My next match against Carlie Cochran (team usa world cup member) was somewhat of a disaster, shooting just a 133. I had at least one 8 in every end of 3 and just couldn’t seem to put it together, NOTHING felt right. I figured everyone was bound to at least one bad match, so I just focused on throwing it out of my mind. Next up for me was Tristan Skarvan, who had won 2nd place for the tournament the day before. I had 3 losses and no wins at this points, so again I had to remind myself of my goals. I wasn’t trying to win, I was gaining experience and focusing on making good quality shots.
The wind was picking up a little bit more now (though nothing like qualification day), but I managed to shoot another 140 AND take the win! Now I was ecstatic knowing that I at least had one win, so I wouldn’t be the only winless competitor that day. This gave me confidence going into my match against Mackenzie Kieborz (the #8), whom I’d shot on the same bale with during qualifications. I knew she was beatable, and I started with a lead, however, I fell apart 1/3 way through the match, giving her an easy win 139-134. I was bummed, but knew I still had 2 more matches against top ranked opponents.

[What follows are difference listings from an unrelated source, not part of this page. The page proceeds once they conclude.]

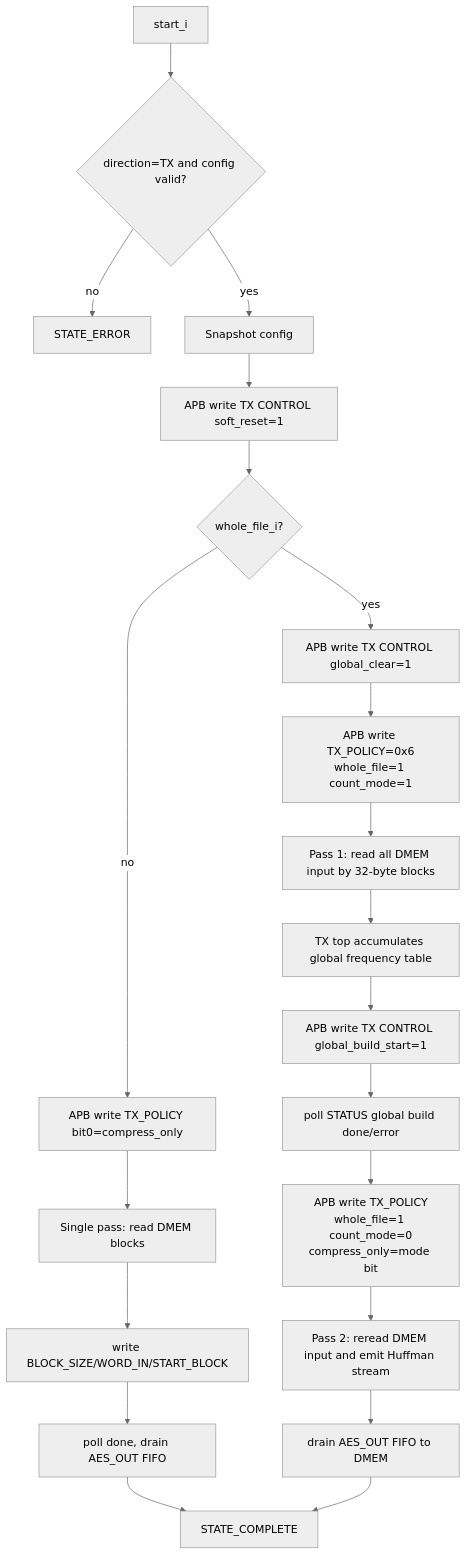
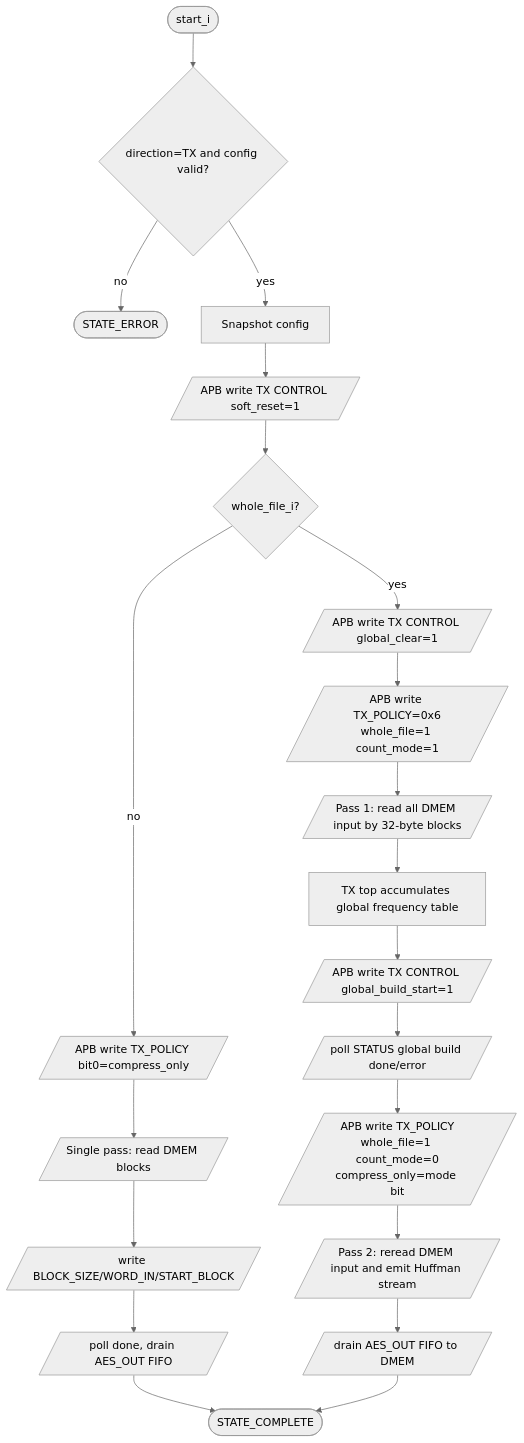
Before and after one commit to ngoquocan139/AES_huffman_all6: the diagram in docs/dma_tx_engine_spec.md, drawn with Mermaid (neutral theme). The commit also changed 28 other files, not shown here.

````diff
--- a/docs/dma_tx_engine_spec.md
+++ b/docs/dma_tx_engine_spec.md
@@ -28,25 +28,25 @@
 ```mermaid
 flowchart TD
-  A["start_i"] --> B{"direction=TX and config valid?"}
-  B -->|"no"| ERR["STATE_ERROR"]
+  A(["start_i"]) --> B{"direction=TX and config valid?"}
+  B -->|"no"| ERR(["STATE_ERROR"])
   B -->|"yes"| C["Snapshot config"]
-  C --> D["APB write TX CONTROL soft_reset=1"]
+  C --> D[/"APB write TX CONTROL soft_reset=1"/]
   D --> E{"whole_file_i?"}
 
-  E -->|"no"| P0["APB write TX_POLICY bit0=compress_only"]
-  P0 --> P1["Single pass: read DMEM blocks"]
-  P1 --> P2["write BLOCK_SIZE/WORD_IN/START_BLOCK"]
-  P2 --> P3["poll done, drain AES_OUT FIFO"]
-  P3 --> DONE["STATE_COMPLETE"]
+  E -->|"no"| P0[/"APB write TX_POLICY bit0=compress_only"/]
+  P0 --> P1[/"Single pass: read DMEM blocks"/]
+  P1 --> P2[/"write BLOCK_SIZE/WORD_IN/START_BLOCK"/]
+  P2 --> P3[/"poll done, drain AES_OUT FIFO"/]
+  P3 --> DONE(["STATE_COMPLETE"])
 
-  E -->|"yes"| W0["APB write TX CONTROL global_clear=1"]
-  W0 --> W1["APB write TX_POLICY=0x6\nwhole_file=1 count_mode=1"]
-  W1 --> W2["Pass 1: read all DMEM input by 32-byte blocks"]
+  E -->|"yes"| W0[/"APB write TX CONTROL global_clear=1"/]
+  W0 --> W1[/"APB write TX_POLICY=0x6\nwhole_file=1 count_mode=1"/]
+  W1 --> W2[/"Pass 1: read all DMEM input by 32-byte blocks"/]
   W2 --> W3["TX top accumulates global frequency table"]
-  W3 --> W4["APB write TX CONTROL global_build_start=1"]
-  W4 --> W5["poll STATUS global build done/error"]
-  W5 --> W6["APB write TX_POLICY\nwhole_file=1 count_mode=0\ncompress_only=mode bit"]
-  W6 --> W7["Pass 2: reread DMEM input and emit Huffman stream"]
-  W7 --> W8["drain AES_OUT FIFO to DMEM"]
+  W3 --> W4[/"APB write TX CONTROL global_build_start=1"/]
+  W4 --> W5[/"poll STATUS global build done/error"/]
+  W5 --> W6[/"APB write TX_POLICY\nwhole_file=1 count_mode=0\ncompress_only=mode bit"/]
+  W6 --> W7[/"Pass 2: reread DMEM input and emit Huffman stream"/]
+  W7 --> W8[/"drain AES_OUT FIFO to DMEM"/]
   W8 --> DONE
 ```
````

I learned a big lesson in my next match against Diane Watson (world cup champion). She had a 5 point advantage over me after just 2 ends, so I knew the match was over. Not because I was shooting bad, but because she was shooting lights out, and I knew there was no way to come back from a 5 point deficit after just 2 ends. Boy was I wrong! On the next end I shot a 29, and she shot a 26 (with a 6), knocking her lead to just 2. Next end, I believe I shot a 28 and she shot 23, giving me a good lead. Knowing how easy it was for the tides to turn, I tried to remain focused for the final end, knowing if I just shot good shots, there was no way she could take the lead back from me. I finished with an 10,9,9, giving me a score of 139 and the win.
It was now time for my final match up against Christie Colin, another multiple time world cup champion. Previously, I had written this match off as a guaranteed loss, but after my last match, I realized anything is possible in match play. We both had strong starts, but after 2 ends, I had a 1 point advantage. The wind got funky in the 3rd end, giving us both fits, but I managed a 27 (10,9,8) expanding my lead. Again, I tried to focus on just making good shots and not focusing on the fact that I was winning against Christie, and my last two ends were 29s, giving me a decent margin of victory.
I couldn’t have been happier with the way the day ended, even though I finished in 7th right where I started (and lost my first match with the 2nd highest score on the field). I knew that with the exception of two of my matches I had shot well, I had a new personal best in elimination rounds, and I beat 3 top ranked archers. This gives me the confidence to know that I am close. I can compete against the world’s best, and I just need to focus on each shot and making sure my bad shots don’t happen (or less frequently). If I can do that, the sky is the limit!